Sat Nov 17, 2012 1:48PM
Treasury Secretary Timothy Geithner said the U.S. “absolutely” should get rid of the debt ceiling as soon as possible.
“It would have been time a long time ago to eliminate it,” Geithner told Bloomberg TV on Friday. “The sooner the better.”
Geithner did not commit to personally doing anything to eliminate the nation’s legal limit on borrowing. When pressed on the issue, Geithner told Bloomberg TV: “This is only something only Congress can solve. Congress put it on itself.”
“Only once, last summer, did people decide to use it to threaten default on the American credit for the first time in history as a tool for political advantage,” he continued. “And that’s not a tenable strategy for the country.”
Geithner said he doesn’t plan to keep his job much longer. He told Bloomberg TV that he’s agreed to stay as treasury secretary “until mid-January.”
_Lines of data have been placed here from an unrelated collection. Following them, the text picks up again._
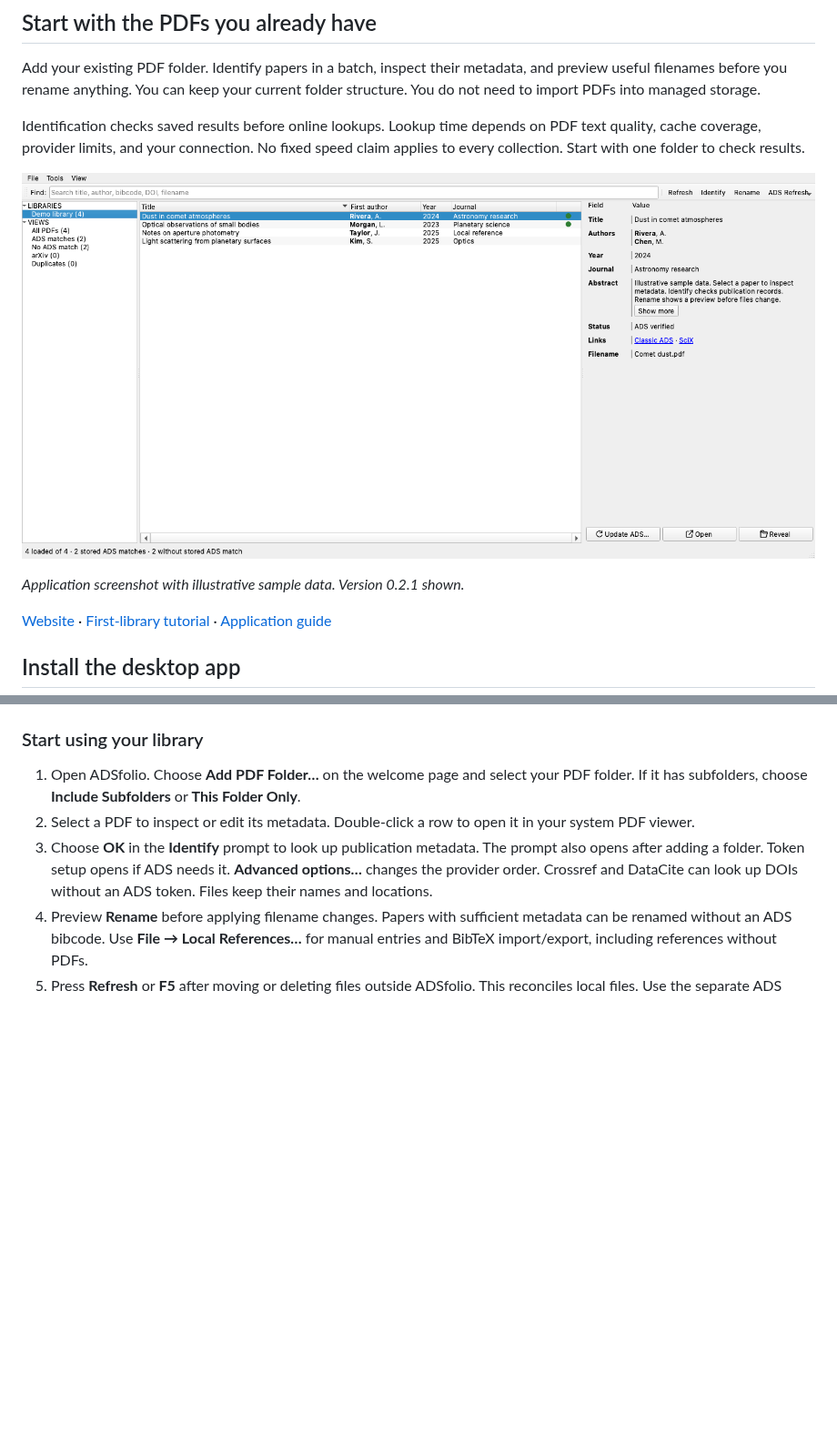
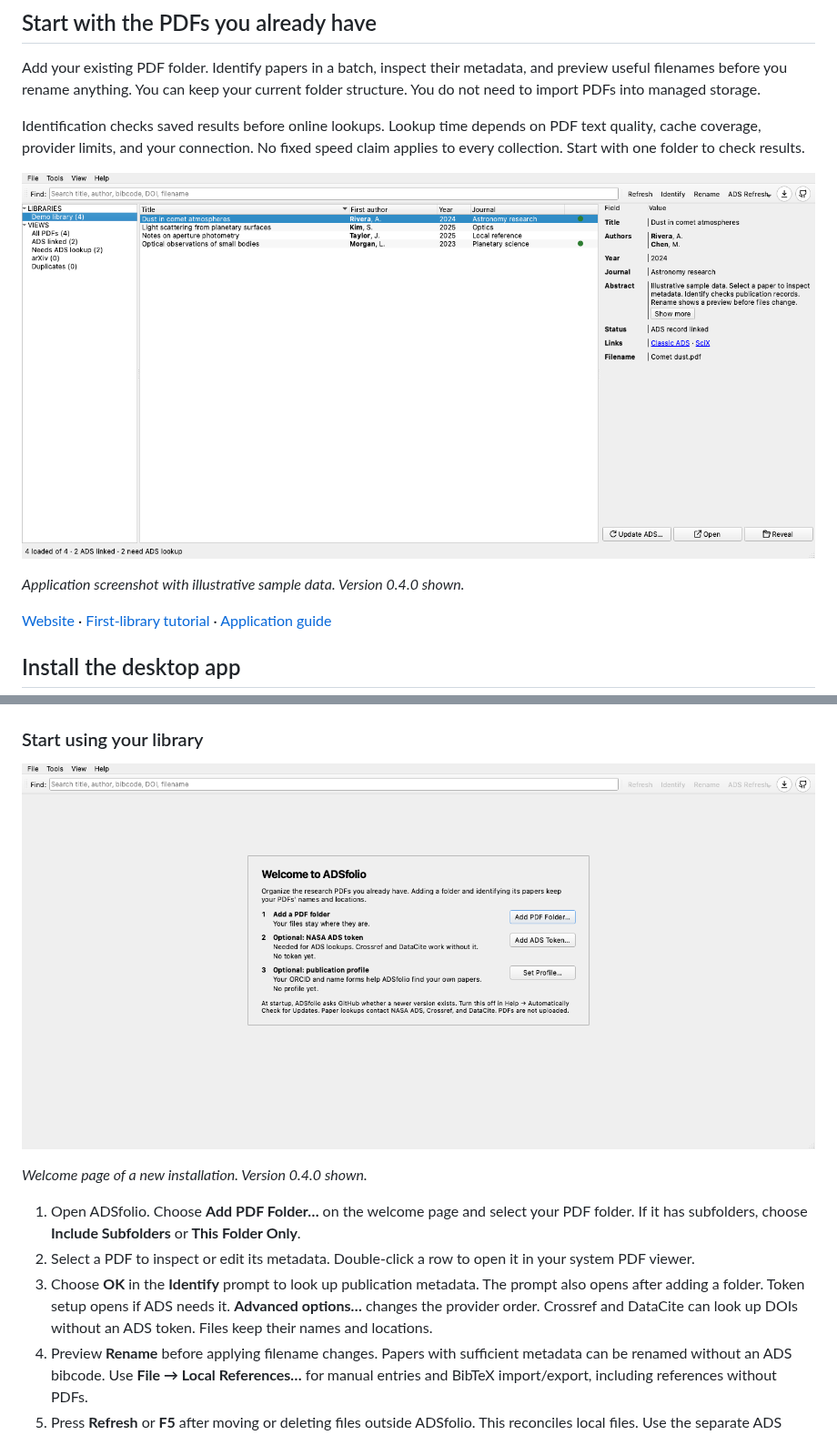
Before and after one commit to ysBach/adsfolio, a Markdown page: README.md, 2 parts joined by grey strips. Shown at 91% size. GitHub-like rendering; pictures changed too: docs/_static/app-overview.png, docs/_static/welcome.png (added); blank space fills up the shorter version.

```diff
--- a/README.md
+++ b/README.md
@@ -18,7 +18,7 @@ speed claim applies to every collection. Start with one folder to check results.
 
 ![ADSfolio library window](docs/_static/app-overview.png)
 
-*Application screenshot with illustrative sample data. Version 0.2.1 shown.*
+*Application screenshot with illustrative sample data. Version 0.4.0 shown.*
 
 [Website](https://ysbach.github.io/adsfolio/) · [First-library tutorial](docs/getting-started.md) · [Application guide](docs/gui.md)
 
@@ -53,6 +53,10 @@ option. Approve it only if you trust the release. Installation alone does not
 establish that the app can open. Windows can also show publisher warnings.
 
 ### Start using your library
+
+![ADSfolio welcome page with three setup steps](docs/_static/welcome.png)
+
+*Welcome page of a new installation. Version 0.4.0 shown.*
 
 1. Open ADSfolio. Choose **Add PDF Folder…** on the welcome page and select your
    PDF folder. If it has subfolders, choose **Include Subfolders** or
```
Also changed, not shown: CHANGELOG.md (+11 -0 lines), 2 other files.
The U.S. will hit the debt ceiling sometime in mid-February or early March if Congress does not raise it. And, just like last year, some congressional Republicans, including House Speaker John Boehner (R-Ohio), have said they plan to use the debt ceiling deadline as leverage to force spending cuts. Meanwhile, the “fiscal cliff,” or $1.2 trillion in spending cuts and tax hikes, is scheduled to take place on Jan. 1 if Congress does not reach a deficit reduction deal before then.
Not raising the debt ceiling would have a destructive effect on the economy. It would force steep government spending cuts and likely cause a financial crisis and recession. The government would be at immediate risk of defaulting on its debt. Huffington Post
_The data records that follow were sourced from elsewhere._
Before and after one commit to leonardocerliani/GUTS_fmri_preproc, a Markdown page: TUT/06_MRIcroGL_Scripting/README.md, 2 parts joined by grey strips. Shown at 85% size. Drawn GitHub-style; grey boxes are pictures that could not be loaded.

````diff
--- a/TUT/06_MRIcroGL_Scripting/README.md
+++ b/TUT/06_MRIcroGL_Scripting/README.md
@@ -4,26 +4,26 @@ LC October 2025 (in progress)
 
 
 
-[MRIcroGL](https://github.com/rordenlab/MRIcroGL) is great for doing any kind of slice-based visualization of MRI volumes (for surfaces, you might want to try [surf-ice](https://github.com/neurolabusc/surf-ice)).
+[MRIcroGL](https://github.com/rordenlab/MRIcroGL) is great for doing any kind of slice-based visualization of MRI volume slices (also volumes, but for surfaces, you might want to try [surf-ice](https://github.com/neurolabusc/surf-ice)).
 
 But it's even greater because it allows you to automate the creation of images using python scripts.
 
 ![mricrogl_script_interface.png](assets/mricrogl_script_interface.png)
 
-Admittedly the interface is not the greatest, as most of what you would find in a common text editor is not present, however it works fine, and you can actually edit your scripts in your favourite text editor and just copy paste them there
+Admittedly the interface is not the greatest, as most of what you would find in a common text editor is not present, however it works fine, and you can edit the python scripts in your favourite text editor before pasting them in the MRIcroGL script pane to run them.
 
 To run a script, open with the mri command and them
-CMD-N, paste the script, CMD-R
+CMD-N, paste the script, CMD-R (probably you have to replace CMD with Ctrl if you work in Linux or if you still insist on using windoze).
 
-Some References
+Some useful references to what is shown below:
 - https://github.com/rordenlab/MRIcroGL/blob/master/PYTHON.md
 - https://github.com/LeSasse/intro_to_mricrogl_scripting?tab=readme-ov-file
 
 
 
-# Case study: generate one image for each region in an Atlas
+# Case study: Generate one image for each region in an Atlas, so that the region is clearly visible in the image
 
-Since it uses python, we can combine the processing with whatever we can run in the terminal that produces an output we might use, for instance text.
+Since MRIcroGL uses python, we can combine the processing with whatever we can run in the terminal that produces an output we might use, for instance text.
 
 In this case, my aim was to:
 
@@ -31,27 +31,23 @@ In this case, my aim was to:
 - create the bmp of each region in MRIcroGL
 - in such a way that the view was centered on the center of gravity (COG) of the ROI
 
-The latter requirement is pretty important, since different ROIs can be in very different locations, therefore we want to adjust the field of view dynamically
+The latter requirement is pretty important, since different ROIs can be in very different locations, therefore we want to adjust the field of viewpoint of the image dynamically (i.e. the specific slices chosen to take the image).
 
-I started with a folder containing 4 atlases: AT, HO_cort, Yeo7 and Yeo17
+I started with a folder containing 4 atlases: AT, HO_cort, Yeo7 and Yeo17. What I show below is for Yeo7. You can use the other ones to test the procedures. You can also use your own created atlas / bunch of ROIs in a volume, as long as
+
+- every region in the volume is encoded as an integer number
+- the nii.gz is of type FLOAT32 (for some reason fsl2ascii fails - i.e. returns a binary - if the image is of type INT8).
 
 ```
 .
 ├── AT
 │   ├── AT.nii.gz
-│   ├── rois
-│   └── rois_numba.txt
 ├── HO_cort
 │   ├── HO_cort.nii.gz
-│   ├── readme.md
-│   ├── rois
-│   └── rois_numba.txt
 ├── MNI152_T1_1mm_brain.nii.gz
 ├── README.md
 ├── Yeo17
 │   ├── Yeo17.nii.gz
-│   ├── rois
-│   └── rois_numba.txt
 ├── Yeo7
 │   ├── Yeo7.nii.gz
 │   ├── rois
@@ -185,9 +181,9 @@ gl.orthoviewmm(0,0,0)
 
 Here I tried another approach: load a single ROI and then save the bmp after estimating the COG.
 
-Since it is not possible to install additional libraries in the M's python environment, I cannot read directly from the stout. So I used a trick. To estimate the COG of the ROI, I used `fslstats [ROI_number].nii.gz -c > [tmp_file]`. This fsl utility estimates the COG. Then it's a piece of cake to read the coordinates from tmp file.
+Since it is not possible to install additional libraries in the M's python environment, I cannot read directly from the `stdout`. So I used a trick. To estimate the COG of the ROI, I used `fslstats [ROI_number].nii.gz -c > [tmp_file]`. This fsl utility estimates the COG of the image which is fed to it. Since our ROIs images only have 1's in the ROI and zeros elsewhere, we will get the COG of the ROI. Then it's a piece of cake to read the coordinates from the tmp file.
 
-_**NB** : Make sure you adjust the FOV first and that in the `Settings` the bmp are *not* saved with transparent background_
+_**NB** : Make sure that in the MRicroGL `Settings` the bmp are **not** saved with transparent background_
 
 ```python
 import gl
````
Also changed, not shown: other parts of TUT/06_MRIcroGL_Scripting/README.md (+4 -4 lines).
FACTS & FIGURES
House Speaker John Boehner says Republicans want to cooperate with President Barack Obama on reducing federal deficits, but not by raising income tax rates. Huffington Post
The White House says President Obama would also veto any legislation extending tax cuts for families making $250,000 or more.
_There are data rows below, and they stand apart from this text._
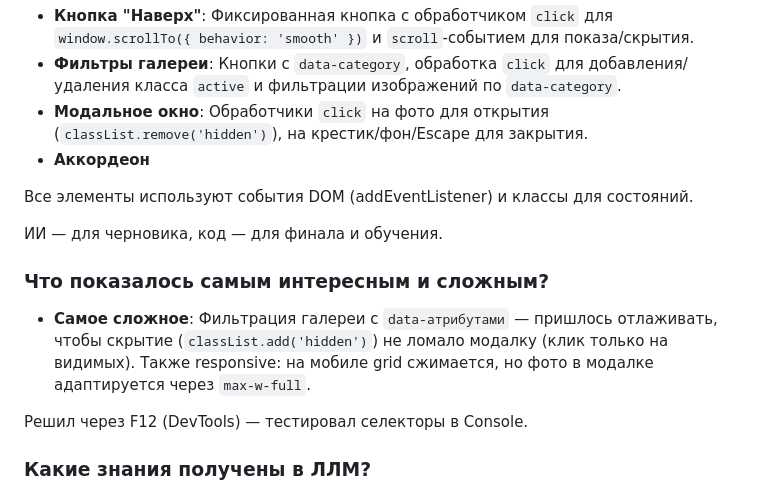
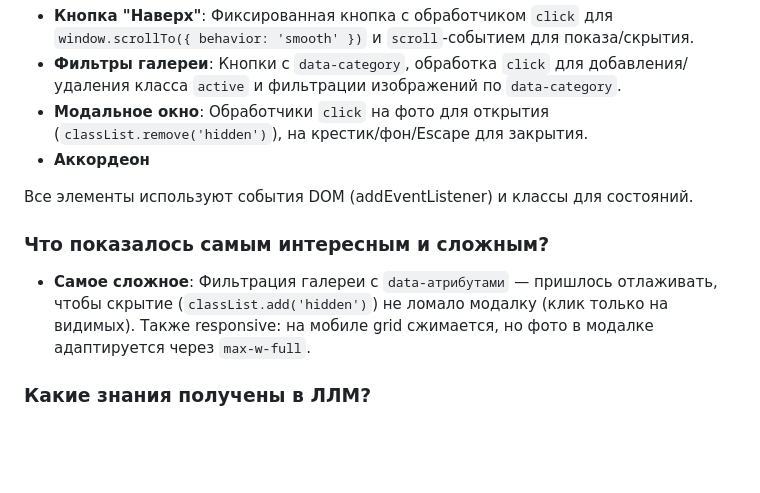
Before and after one commit to Ritka27/-JavaScript, a Markdown page: README.md, the part around the change. Rendered like a GitHub page; blank space fills up the shorter version.

```diff
--- a/README.md
+++ b/README.md
@@ -37,13 +37,9 @@
 - **Аккордеон**
 
 Все элементы используют события DOM (addEventListener) и классы для состояний.
-
-ИИ — для черновика, код — для финала и обучения.
-
 ### Что показалось самым интересным и сложным?
 - **Самое сложное**: Фильтрация галереи с `data-атрибутами` — пришлось отлаживать, чтобы скрытие (`classList.add('hidden')`) не ломало модалку (клик только на видимых). Также responsive: на мобиле grid сжимается, но фото в модалке адаптируется через `max-w-full`.
 
-Решил через F12 (DevTools) — тестировал селекторы в Console.
 
 ### Какие знания получены в ЛЛМ?
 - **Основы JS**: Обработка событий (`addEventListener`), манипуляции DOM (`classList`, `getAttribute`), асинхронность.
```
The International Monetary Fund on November 8 urged the United States to quickly reach an agreement on a permanent fix to avoid automatic tax hikes and spending cuts early next year, saying a stop-gap solution could be harmful to the global economy. The Indian Express
The IMF says the U.S. economy could fall back into recession if Congress fails to avert the package of tax hikes and spending cuts. Reuters
Senate Finance Ranking Member Orrin Hatch and Senate Budget Ranking Member Jeff Sessions sent a letter to Secretary Geithner on Oct. 15 demanding to know by Non.1 when exactly the debt limit would be reached. Geithner failed to respond to the letter.
The United States has been running annual deficits of over $1 trillion for several years. National debt now tops $16 trillion. Reuters